### Task statement
Print the listing exactly as it stands. Skip every picture.

### Given information
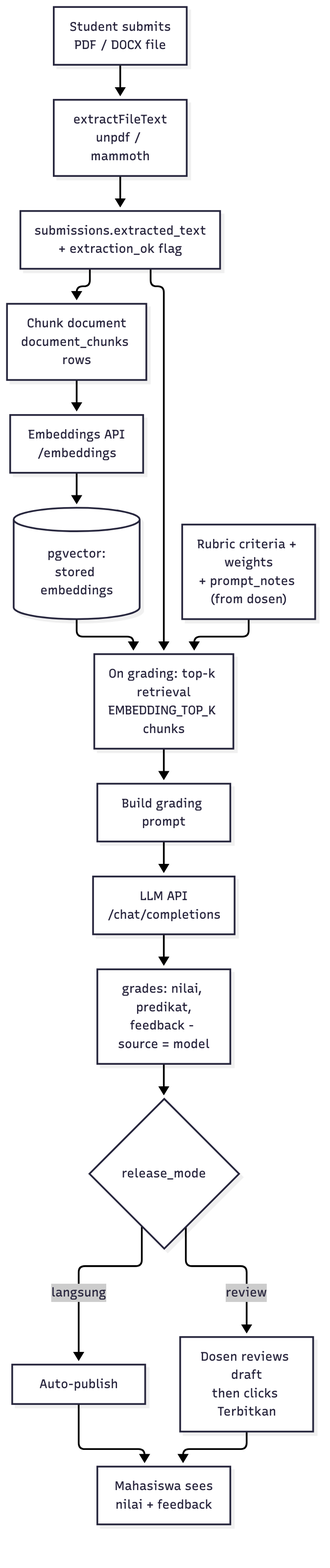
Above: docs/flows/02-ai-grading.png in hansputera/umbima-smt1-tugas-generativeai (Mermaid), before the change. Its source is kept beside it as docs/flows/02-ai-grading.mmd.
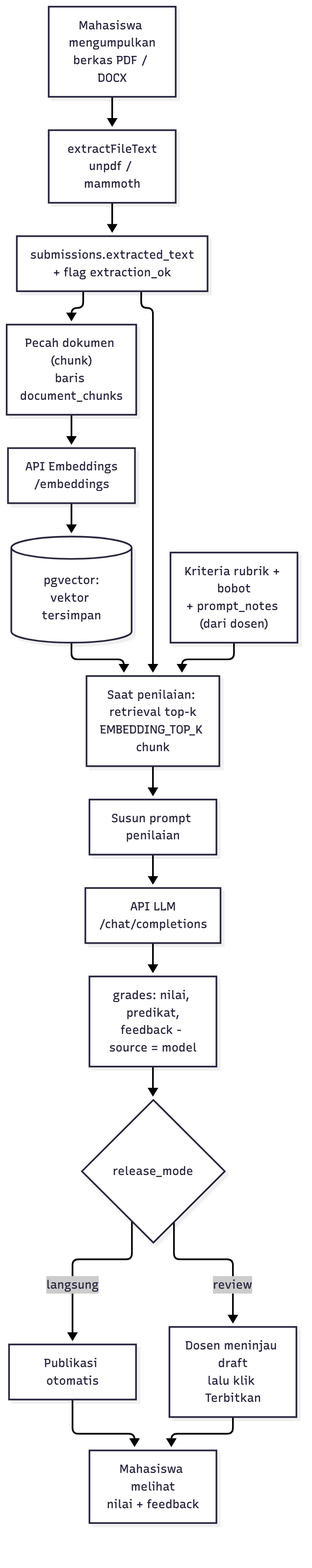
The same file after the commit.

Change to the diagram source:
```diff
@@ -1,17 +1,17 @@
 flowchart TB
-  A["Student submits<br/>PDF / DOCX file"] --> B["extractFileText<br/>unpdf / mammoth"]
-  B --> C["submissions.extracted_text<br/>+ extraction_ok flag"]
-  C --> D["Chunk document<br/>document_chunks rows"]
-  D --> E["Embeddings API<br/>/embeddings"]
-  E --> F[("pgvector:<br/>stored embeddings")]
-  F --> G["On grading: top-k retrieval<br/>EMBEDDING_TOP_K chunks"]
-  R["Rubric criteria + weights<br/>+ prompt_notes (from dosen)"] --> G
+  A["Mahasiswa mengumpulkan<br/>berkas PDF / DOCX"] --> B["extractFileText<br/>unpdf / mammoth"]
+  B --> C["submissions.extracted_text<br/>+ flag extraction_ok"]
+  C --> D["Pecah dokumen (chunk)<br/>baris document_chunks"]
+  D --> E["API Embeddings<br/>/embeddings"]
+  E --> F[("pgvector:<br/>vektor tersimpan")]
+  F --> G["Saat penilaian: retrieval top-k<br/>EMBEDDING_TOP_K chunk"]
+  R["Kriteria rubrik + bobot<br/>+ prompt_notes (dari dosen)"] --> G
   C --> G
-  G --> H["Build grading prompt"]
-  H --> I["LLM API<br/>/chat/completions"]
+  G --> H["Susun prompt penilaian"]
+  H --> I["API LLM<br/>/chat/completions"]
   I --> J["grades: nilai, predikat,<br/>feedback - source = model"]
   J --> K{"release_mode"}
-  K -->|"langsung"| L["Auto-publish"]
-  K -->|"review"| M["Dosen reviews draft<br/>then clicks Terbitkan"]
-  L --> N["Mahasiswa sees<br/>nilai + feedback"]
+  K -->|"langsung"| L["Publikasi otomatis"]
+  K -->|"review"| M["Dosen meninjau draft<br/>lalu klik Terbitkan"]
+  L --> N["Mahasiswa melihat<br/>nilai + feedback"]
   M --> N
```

### Answer for the task
Above: docs/flows/02-ai-grading.png in hansputera/umbima-smt1-tugas-generativeai (Mermaid), before the change. Its source is kept beside it as docs/flows/02-ai-grading.mmd.
The same file after the commit.

Change to the diagram source:
```diff
@@ -1,17 +1,17 @@
 flowchart TB
-  A["Student submits<br/>PDF / DOCX file"] --> B["extractFileText<br/>unpdf / mammoth"]
-  B --> C["submissions.extracted_text<br/>+ extraction_ok flag"]
-  C --> D["Chunk document<br/>document_chunks rows"]
-  D --> E["Embeddings API<br/>/embeddings"]
-  E --> F[("pgvector:<br/>stored embeddings")]
-  F --> G["On grading: top-k retrieval<br/>EMBEDDING_TOP_K chunks"]
-  R["Rubric criteria + weights<br/>+ prompt_notes (from dosen)"] --> G
+  A["Mahasiswa mengumpulkan<br/>berkas PDF / DOCX"] --> B["extractFileText<br/>unpdf / mammoth"]
+  B --> C["submissions.extracted_text<br/>+ flag extraction_ok"]
+  C --> D["Pecah dokumen (chunk)<br/>baris document_chunks"]
+  D --> E["API Embeddings<br/>/embeddings"]
+  E --> F[("pgvector:<br/>vektor tersimpan")]
+  F --> G["Saat penilaian: retrieval top-k<br/>EMBEDDING_TOP_K chunk"]
+  R["Kriteria rubrik + bobot<br/>+ prompt_notes (dari dosen)"] --> G
   C --> G
-  G --> H["Build grading prompt"]
-  H --> I["LLM API<br/>/chat/completions"]
+  G --> H["Susun prompt penilaian"]
+  H --> I["API LLM<br/>/chat/completions"]
   I --> J["grades: nilai, predikat,<br/>feedback - source = model"]
   J --> K{"release_mode"}
-  K -->|"langsung"| L["Auto-publish"]
-  K -->|"review"| M["Dosen reviews draft<br/>then clicks Terbitkan"]
-  L --> N["Mahasiswa sees<br/>nilai + feedback"]
+  K -->|"langsung"| L["Publikasi otomatis"]
+  K -->|"review"| M["Dosen meninjau draft<br/>lalu klik Terbitkan"]
+  L --> N["Mahasiswa melihat<br/>nilai + feedback"]
   M --> N
```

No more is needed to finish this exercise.